When I first saw Michael Pitt in action, I was spooked. He didn’t seem himself–as he shouldn’t have–but he was entirely too lost in the role he played in Funny Games. I became haunted with the idea of finding the border of the actor and the character, and with each role since–from Hedwig and the Angry Inch to Boardwalk Empire–I’ve continued to do the same. He often plays the unconventional and immoral–roles you’d think would’ve tipped him in the deep end indefinitely. But he handles his trade well as a man of his talent. With him, that’s all it’s about, even though he was blessed with exceptional looks–bright eyes and an intriguing plush pout. Our magnetic pull to Michael Pitt goes beyond the superficial. We don’t want to know his favorite color, or what trendy places he frequents. We simply admire the method of his madness.
The following roles are ones he managed to grip us with. At times holding different pieces of us–hearts, head, throat and stomach. Sometimes through the emotions of fear, sadness, curiosity, grief, doubt and terror. There’s nothing more enchanting than someone invested within their gift, and for this reason alone, Michael Pitt is the cream of our school girl crush crop.
“To be honest, I make very controversial films. The films that I’ve made have been very, very bold choices. As the years go by, I think my work is going to come more and more in context. The truth is that you can’t take what people say too seriously. If I cared what people think about my career, I would have not done—just look at my work. Don’t look at me, look at what I’ve done. Every movie that I’ve picked, from my first film on, has been considered by everyone to be “career suicide.” And I have an amazing life. I have an amazing career. I work with artists. But I’m not making Spider-Man.”-Michael Pitt, Elle Magazine
Paul in Funny Games

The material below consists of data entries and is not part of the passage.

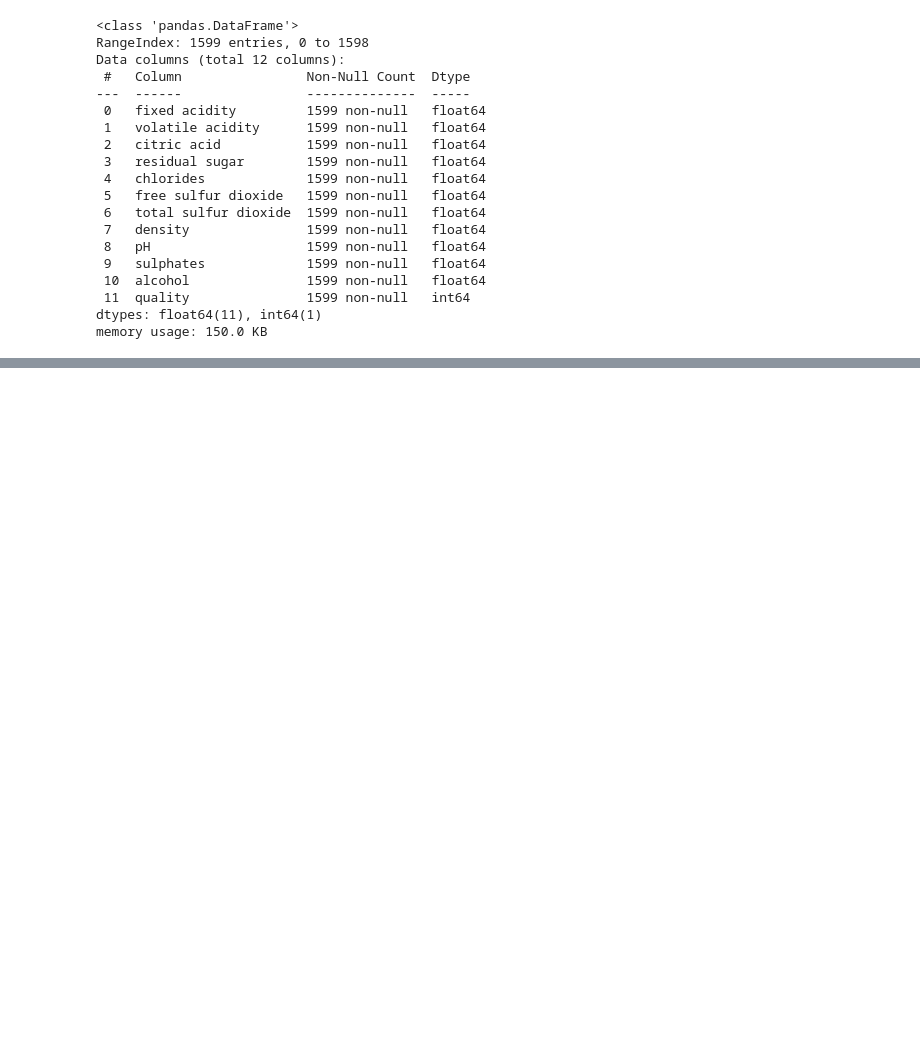
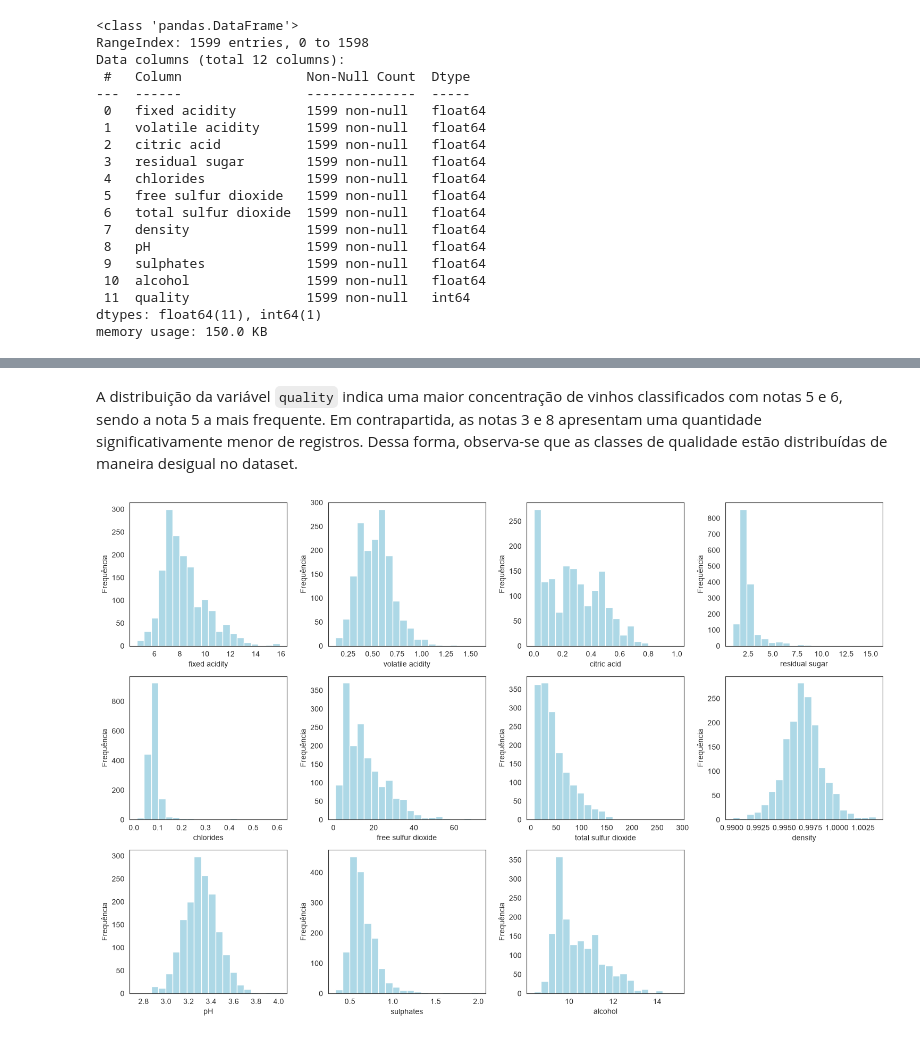
Before and after one commit to gabimontcruz/Projeto_AVD, a Jupyter notebook: notebooks/parte_comum/eda.ipynb, the cells around one changed output, grey strips where cells are left out. Drawn from its saved outputs; the diff is of its cells as text; code cells hidden in the pictures; blank space fills up the shorter version.

```diff
--- a/notebooks/parte_comum/eda.ipynb
+++ b/notebooks/parte_comum/eda.ipynb
@@ -50,0 +163,19 @@ memory usage: 150.0 KB
+# %% [markdown]
+A distribuição da variável `quality` indica uma maior concentração de vinhos classificados com notas 5 e 6, sendo a nota 5 a mais frequente. Em contrapartida, as notas 3 e 8 apresentam uma quantidade significativamente menor de registros. Dessa forma, observa-se que as classes de qualidade estão distribuídas de maneira desigual no dataset.
+# %%
+colunas = df.drop(columns="quality").columns
+
+fig, axes = plt.subplots(3, 4, figsize=(15, 10))
+
+for ax, coluna in zip(axes.flatten(), colunas):
+    ax.hist(df[coluna], bins=20, color="lightblue")
+    ax.set_xlabel(coluna)
+    ax.set_ylabel("Frequência")
+    ax.grid(False)
+
+axes.flatten()[-1].set_visible(False)
+
+plt.tight_layout()
+plt.show()
+# %% [output]
+[figure, added]
```
Also changed, not shown: parts of 29 cells of this notebook.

When Ann, husband George and son Georgie arrive at their holiday home they are visited by a pair of polite and seemingly pleasant young men. Armed with deceptively sweet smiles and some golf clubs, they proceed to terrorize and torture the tight-knit clan, giving them until the next day to survive.
Matthew in The Dreamers
In May 1968, the student riots in Paris only exacerbate the isolation felt by three youths: an American exchange student named Matthew (Michael Pitt) and twins Théo (Louis Garrel) and Isabelle (Eva Green). Having bonded over their mutual love of cinema, Matthew is fascinated by the sense of intimacy shared by Isabelle and Theo, who were born conjoined. When the twins’ bohemian parents go away for a month, they ask Matthew to stay at their place, and the three lose themselves in fantasy.
Jimmy in Boardwalk Empire
Boardwalk Empire is a period drama focusing on Enoch “Nucky” Thompson (based on the historical Enoch L. Johnson), a political figure who rose to prominence and controlled Atlantic City, New Jersey, during the Prohibition period of the 1920s and 1930s. Michael Pitt played the role of Jimmy Darmody, Nucky’s protege.
Justin in Murder By Numbers
The body of a young woman is found in a ditch in the woods of the small California coastal town of San Benito. A tenacious homicide detective (Sandra Bullock) and her new partner (Ben Chaplin) uncover a trail of shrewdly concealed evidence that links two brilliant young men (Ryan Gosling), (Michael Pitt) to a murder.
Blake in Last Days
In this film inspired by deceased Nirvana front man Kurt Cobain, brilliant-but-tortured musician Blake (Michael Pitt) becomes overwhelmed by the demands made on him by his fame and so retreats to a large mansion in the woods. Blake longs to be free of his friends’ constant demands for money, their attempts to cash in on his success, and from the taxing expectations of the music business. As his depression worsens, Blake unwisely seeks an answer to his dilemma in solitude.
*Synopses courtesy of iMDb